REQUIRED ACTION: From the material below, pull each line containing the string "wrote".
*** Begin section ***
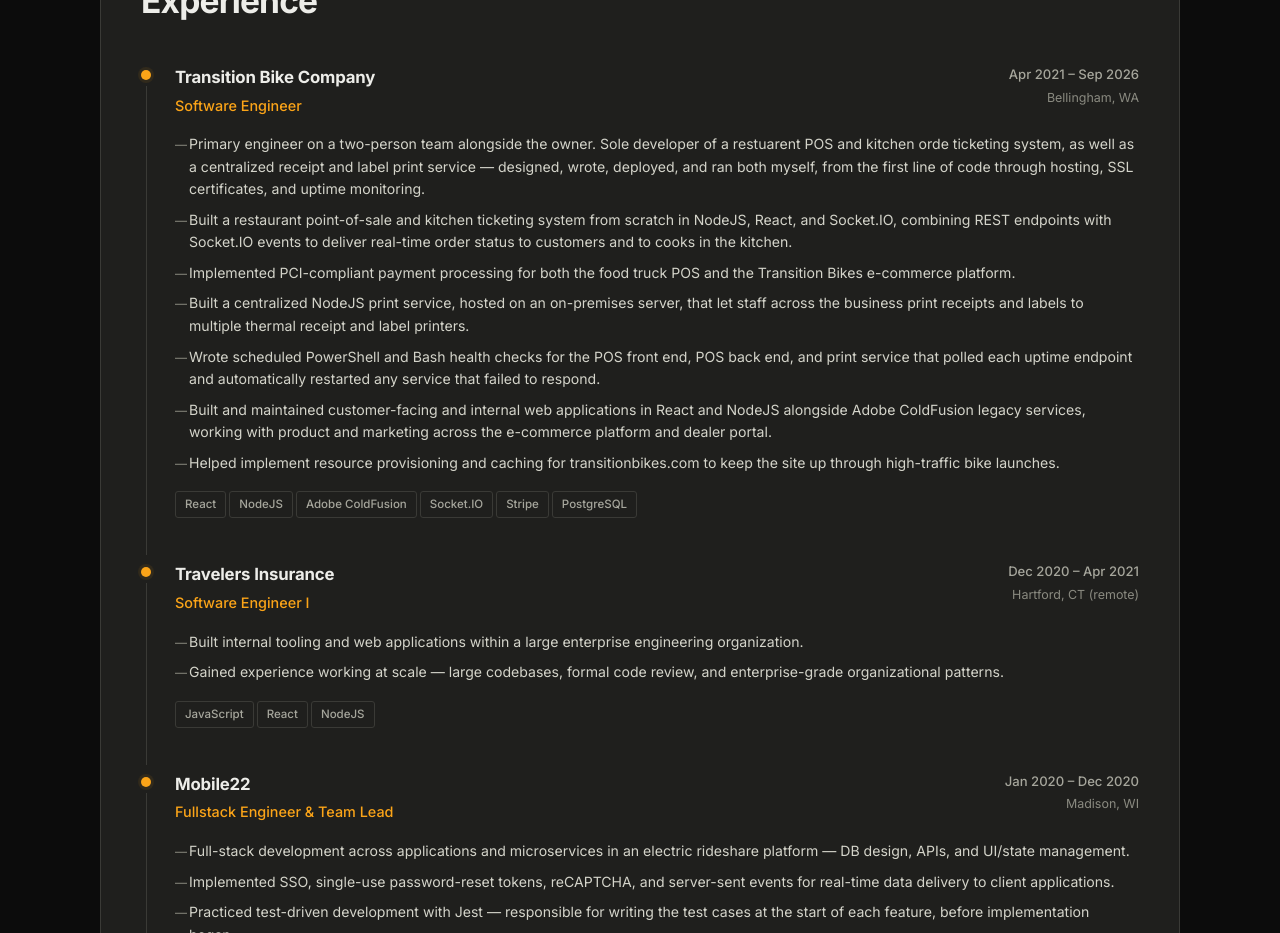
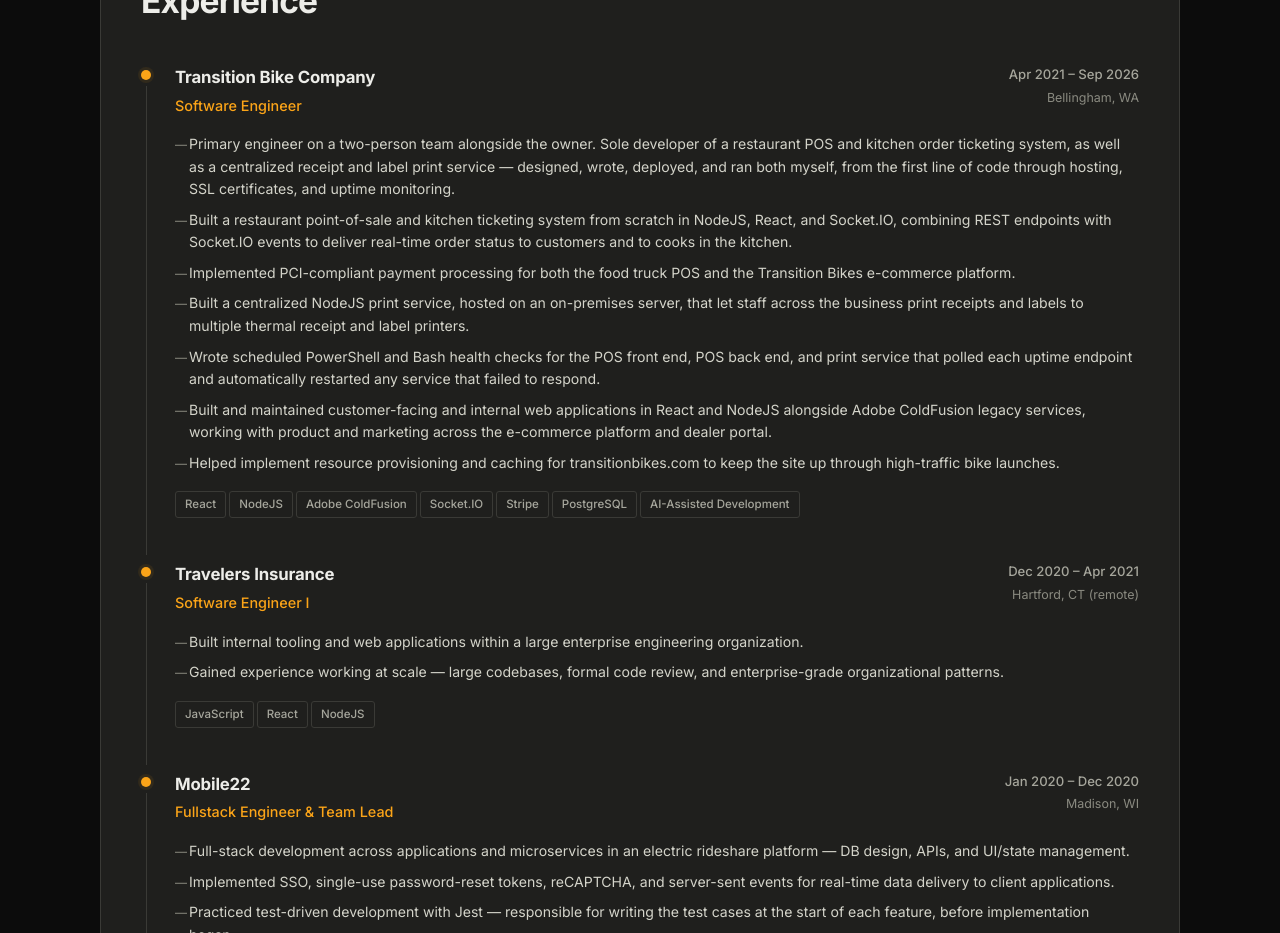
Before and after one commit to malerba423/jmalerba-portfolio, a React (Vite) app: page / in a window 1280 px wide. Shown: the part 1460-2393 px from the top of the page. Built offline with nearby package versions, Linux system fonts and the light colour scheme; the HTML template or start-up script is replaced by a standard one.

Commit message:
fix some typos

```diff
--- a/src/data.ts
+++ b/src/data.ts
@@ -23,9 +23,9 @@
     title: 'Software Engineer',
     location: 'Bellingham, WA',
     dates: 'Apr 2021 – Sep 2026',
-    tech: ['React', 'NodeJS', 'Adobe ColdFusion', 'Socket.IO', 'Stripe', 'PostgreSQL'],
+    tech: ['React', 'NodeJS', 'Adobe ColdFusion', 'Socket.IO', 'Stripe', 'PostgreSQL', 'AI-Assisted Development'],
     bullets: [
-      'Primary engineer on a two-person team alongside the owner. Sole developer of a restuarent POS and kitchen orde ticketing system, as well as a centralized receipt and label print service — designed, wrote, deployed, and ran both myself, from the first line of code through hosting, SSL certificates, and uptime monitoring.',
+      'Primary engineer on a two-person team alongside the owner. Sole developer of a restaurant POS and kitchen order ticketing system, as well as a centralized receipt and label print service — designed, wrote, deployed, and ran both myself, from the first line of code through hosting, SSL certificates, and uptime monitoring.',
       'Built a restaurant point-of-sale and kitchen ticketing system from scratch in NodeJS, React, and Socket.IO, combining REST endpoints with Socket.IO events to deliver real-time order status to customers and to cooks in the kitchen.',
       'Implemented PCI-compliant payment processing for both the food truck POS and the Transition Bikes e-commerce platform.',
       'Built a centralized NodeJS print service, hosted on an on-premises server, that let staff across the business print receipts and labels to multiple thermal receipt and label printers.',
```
*** End section ***
REPLY TO THE TASK:
-      'Primary engineer on a two-person team alongside the owner. Sole developer of a restuarent POS and kitchen orde ticketing system, as well as a centralized receipt and label print service — designed, wrote, deployed, and ran both myself, from the first line of code through hosting, SSL certificates, and uptime monitoring.',
+      'Primary engineer on a two-person team alongside the owner. Sole developer of a restaurant POS and kitchen order ticketing system, as well as a centralized receipt and label print service — designed, wrote, deployed, and ran both myself, from the first line of code through hosting, SSL certificates, and uptime monitoring.',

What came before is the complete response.